Work through the data line by line, gathering every line that has the word "background".

============

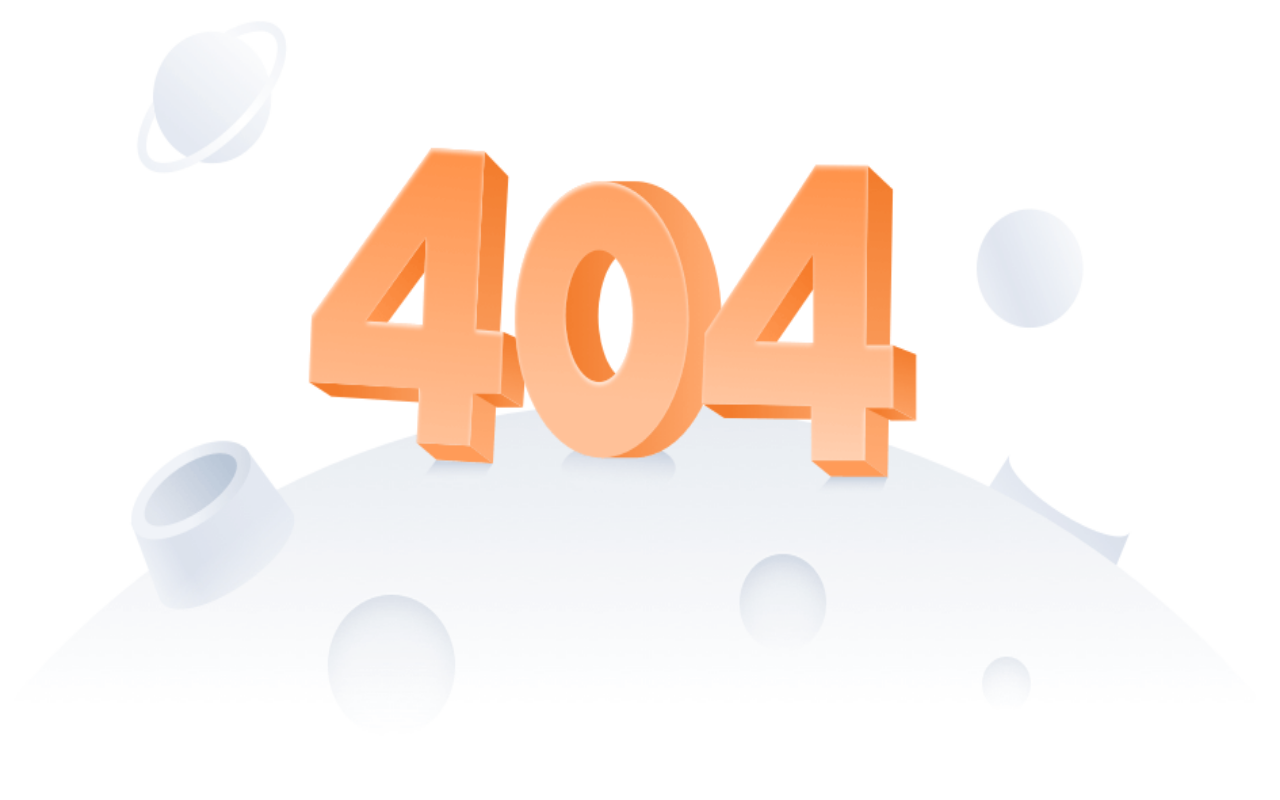
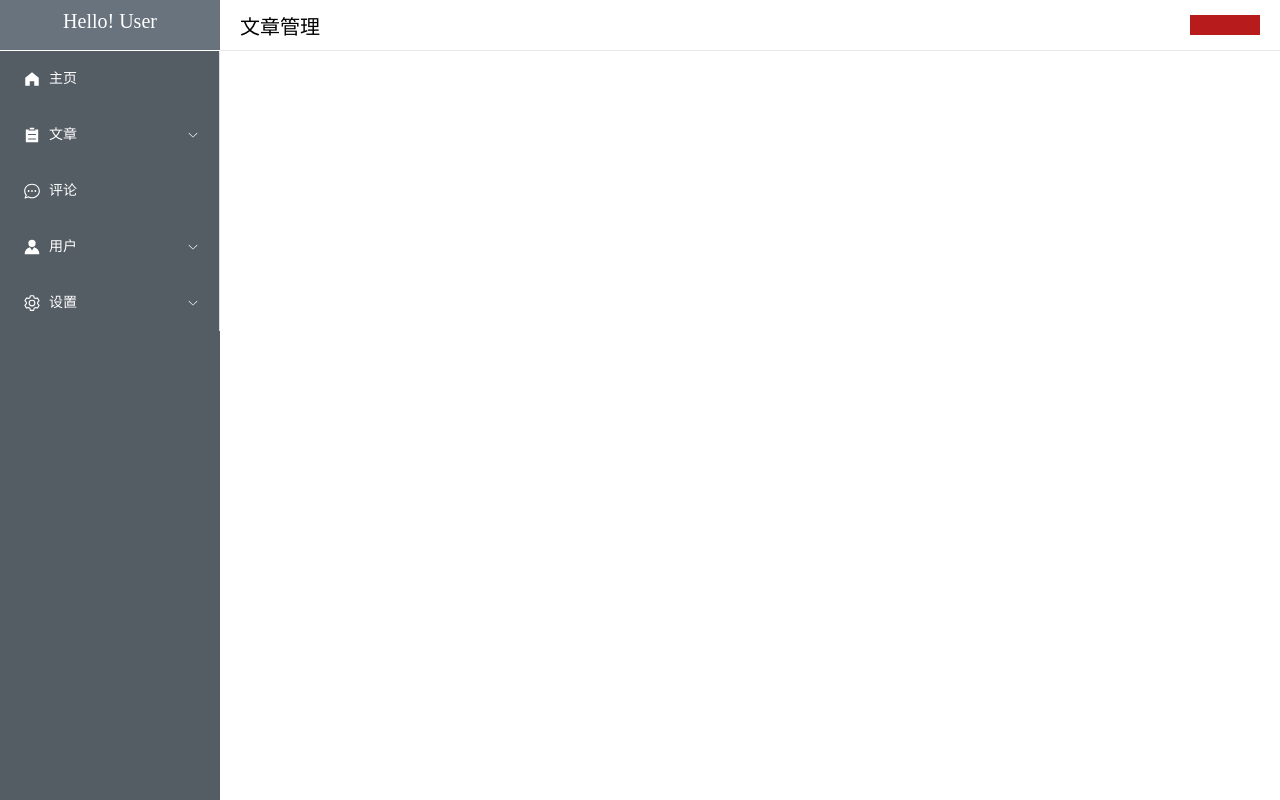
Before and after one commit to superYaoser/community-admin-panel, a Vue app: page /home in a window 1280 px wide. Built offline with nearby package versions, Linux system fonts and the light colour scheme.

Commit message:
完成了通用组件，side和header的样式

```diff
--- a/package.json
+++ b/package.json
@@ -8,6 +8,7 @@
     "test:unit": "vue-cli-service test:unit"
   },
   "dependencies": {
+    "@element-plus/icons-vue": "^2.1.0",
     "core-js": "^3.8.3",
     "element-plus": "^2.3.2",
     "vue": "^3.2.13",
--- /dev/null
+++ b/src/components/header/Header.vue
@@ -0,0 +1,33 @@
+<template>
+  <div id="header">
+  <div class="left">
+    <span style="font-size: 20px">文章管理</span>
+  </div>
+    <div class="right"></div>
+  </div>
+</template>
+
+<script>
+export default {
+  name: "Header"
+}
+</script>
+
+<style scoped>
+#header{
+  padding: 0 20px;
+  margin-left: 220px;
+  height: 50px;
+  background: #ffffff;
+  border-bottom: 1px #e9e9e9 solid;
+  display: flex;
+  align-items: center;
+  justify-content: space-between;
+  flex-direction: row;
+}
+.right{
+  height: 20px;
+  width: 70px;
+  background: #b71b1b;
+}
+</style>
--- a/src/components/loginRegister/Login.vue
+++ b/src/components/loginRegister/Login.vue
@@ -5,7 +5,7 @@
       :rules='rules'
       label-width="100px" class="loginForm sign-in-form">
     <div class="title">
-      <h1>彗星后台管理系统</h1>
+      <h1>Admin登录</h1>
     </div>
 
     <el-form-item label="邮箱" prop="email" style="margin-top: 20px">
--- /dev/null
+++ b/src/components/side/Side.vue
@@ -0,0 +1,156 @@
+<template>
+  <div class="container">
+    <div class="head">
+      <div class="head__text">
+        <span>Hello! User</span>
+      </div>
+    </div>
+    <div class="nav">
+      <el-row class="tac">
+        <el-col>
+          <el-menu
+              active-text-color="#ffd04b"
+              background-color="#545c64"
+              class="el-menu-vertical-demo"
+              default-active="2"
+              text-color="#fff"
+              @open="handleOpen"
+              @close="handleClose"
+          >
+
+            <el-menu-item index="1">
+              <el-icon>
+                <HomeFilled/>
+              </el-icon>
+              <span>主页</span>
+            </el-menu-item>
+
+            <el-sub-menu index="2">
+              <template #title>
+                <el-icon>
+                  <List/>
+                </el-icon>
+                <span>文章</span>
+              </template>
+              <el-menu-item index="2-1">
+                <el-icon>
+                  <Document/>
+                </el-icon>
+                <span>全部文章</span></el-menu-item>
+              <el-menu-item index="2-2">
+                <el-icon>
+                  <EditPen/>
+                </el-icon>
+                <span>写文章</span></el-menu-item>
+              <el-menu-item index="2-3">
+                <el-icon>
+                  <SetUp/>
+                </el-icon>
+                <span>类别管理</span></el-menu-item>
+              <!--              <el-sub-menu index="2-4">-->
+              <!--                <template #title>item four</template>-->
+              <!--                <el-menu-item index="1-4-1">item one</el-menu-item>-->
+              <!--              </el-sub-menu>-->
+            </el-sub-menu>
+
+            <el-menu-item index="3">
+              <el-icon>
+                <ChatDotRound/>
+              </el-icon>
+              <span>评论</span>
+            </el-menu-item>
+
+            <el-sub-menu index="4">
+              <template #title>
+                <el-icon>
+                  <Avatar/>
+                </el-icon>
+                <span>用户</span>
+              </template>
+              <el-menu-item index="4-1">
+                <el-icon>
+                  <UserFilled/>
+                </el-icon>
+                <span>全部用户</span></el-menu-item>
+              <el-menu-item index="4-2">
+                <el-icon>
+                  <Plus/>
+                </el-icon>
+                <span>添加用户</span></el-menu-item>
+            </el-sub-menu>
+
+            <el-sub-menu index="5">
+              <template #title>
+                <el-icon>
+                  <Setting/>
+                </el-icon>
+                <span>设置</span>
+              </template>
+              <!--              <el-menu-item-group title="Group One">-->
+              <!--                <el-menu-item index="1-1">item one</el-menu-item>-->
+              <!--                <el-menu-item index="1-2">item two</el-menu-item>-->
+              <!--              </el-menu-item-group>-->
+              <!--              <el-menu-item-group title="Group Two">-->
+              <!--                <el-menu-item index="1-3">item three</el-menu-item>-->
+              <!--              </el-menu-item-group>-->
+              <!--              <el-sub-menu index="1-4">-->
+              <!--                <template #title>item four</template>-->
+              <!--                <el-menu-item index="1-4-1">item one</el-menu-item>-->
+              <!--              </el-sub-menu>-->
+            </el-sub-menu>
+
+
+          </el-menu>
+        </el-col>
+      </el-row>
+    </div>
+
+  </div>
+</template>
+
+<script lang="ts">
+export default {
+  name: "Side",
+  setup() {
+    const handleOpen = (key: string, keyPath: string[]) => {
+      console.log(key, keyPath)
+    }
+    const handleClose = (key: string, keyPath: string[]) => {
+      console.log(key, keyPath)
+    }
+    return {
+      handleOpen, handleClose
+    }
+  }
+}
+</script>
+
+<style lang="less" scoped>
+.container {
+  width: 220px;
+  height: 100vh;
+  background: #545c64;
+  display: flex;
+  flex-direction: column;
+  justify-content: flex-start;
+  margin: 0;
+  position: absolute;
+  left: 0;
+  top: 0;
+}
+
+.head {
+  width: 100%;
+  height: 30px;
+  display: flex;
+  justify-content: center;
+  padding: 10px 0;
+  border-bottom: 1px white solid;
+  background: rgba(127, 138, 149, 0.5);
+
+  &__text {
+    font-size: 20px;
+    color: #fff;
+  }
+}
+</style>
--- a/src/main.ts
+++ b/src/main.ts
@@ -4,8 +4,12 @@ import router from './router'
 import store from './store'
 import ElementPlus from 'element-plus'
 import 'element-plus/dist/index.css'
-
+import './style/base.css'
+import * as ElementPlusIconsVue from '@element-plus/icons-vue'
 const app = createApp(App)
+for (const [key, component] of Object.entries(ElementPlusIconsVue)) {
+    app.component(key, component)
+}
 app.use(store)
 
 // @ts-ignore
--- a/src/router/index.ts
+++ b/src/router/index.ts
@@ -13,6 +13,13 @@ const routes: Array<RouteRecordRaw> = [
     name: 'login',
     //按需加载
     component: () => import('../views/LoginRegister.vue')
+  },
+  //  主页
+  {
+    path: '/home',
+    name: 'home',
+    //按需加载
+    component: () => import('../views/Home.vue')
   },
 
   //  404
--- /dev/null
+++ b/src/style/base.css
@@ -0,0 +1,6 @@
+html{
+    font-size: 50px;
+}
+body{
+    font-size: 0.12rem;
+}
--- a/src/utils/loginRegister/login/loginSet.ts
+++ b/src/utils/loginRegister/login/loginSet.ts
@@ -32,8 +32,8 @@ const rules = ref<IRules>({
             message: '密码不能为空'
         },
         {
-            min: 6,
-            max: 30,
+            min: 8,
+            max: 16,
             message: "密码长度应该在8~16之间"
         }
     ],
--- /dev/null
+++ b/src/views/Home.vue
@@ -0,0 +1,23 @@
+<template>
+  <div class="container">
+    <Side></Side>
+    <Header></Header>
+  </div>
+</template>
+
+<script>
+import Side from '@/components/side/Side'
+import Header from '@/components/header/Header'
+
+export default {
+  name: "Home",
+  components: {
+    Side,
+    Header,
+  }
+}
+</script>
+
+<style scoped>
+
+</style>
--- a/src/views/LoginRegister.vue
+++ b/src/views/LoginRegister.vue
@@ -14,8 +14,8 @@
 
       <div class="panel left-panel">
         <div class="content">
-          <h3>学习是为了有更多的选择，让生活变的更美好！</h3>
-          <p>何以解忧，唯有米修</p>
+          <h3>彗星后台管理系统</h3>
+          <p>一切为了工作效率</p>
           <button @click="signUpMode=!signUpMode" class="btn transparent">注册</button>
         </div>
         <img src="../assets/static/images/log.svg" class="image" alt=""/>
@@ -23,8 +23,8 @@
 
       <div class="panel right-panel">
         <div class="content">
-          <h3>以人为镜，可明得失，以代码为镜，可通逻辑!</h3>
-          <p>学习编程，让你的生活更有趣</p>
+          <h3>彗星后台管理系统管理员注册</h3>
+          <p>数据管理，更进一步</p>
           <button @click="signUpMode=!signUpMode" class="btn transparent">登录</button>
         </div>
         <img src="../assets/static/images/register.svg" class="image" alt=""/>
@@ -423,30 +423,4 @@ form.sign-up-form {
 .submit-btn {
   width: 100%;
 }
-
-/*!* form *!*/
-/*.loginForm {*/
-/*  margin-top: 20px;*/
-/*  background-color: #fff;*/
-/*  padding: 20px 40px 20px 20px;*/
-/*  border-radius: 5px;*/
-/*  box-shadow: 0px 5px 10px #cccc;*/
-/*}*/
-
-/*.submit-btn {*/
-/*  width: 100%;*/
-/*}*/
-
-/*.tiparea {*/
-/*  text-align: right;*/
-/*  font-size: 12px;*/
-/*  color: #333;*/
-/*}*/
-
-/*.tiparea p button {*/
-/*  color: #409eff;*/
-/*  background-color: #fff;*/
-/*  border: inherit;*/
-/*  cursor: pointer;*/
-/*}*/
 </style>
```
Also changed, not shown: 1 other file (tests, documents, lock files or other folders).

============

Solution |
+  background: #ffffff;
+  background: #b71b1b;
+              background-color="#545c64"
+  background: #545c64;
+  background: rgba(127, 138, 149, 0.5);
-/*  background-color: #fff;*/
-/*  background-color: #fff;*/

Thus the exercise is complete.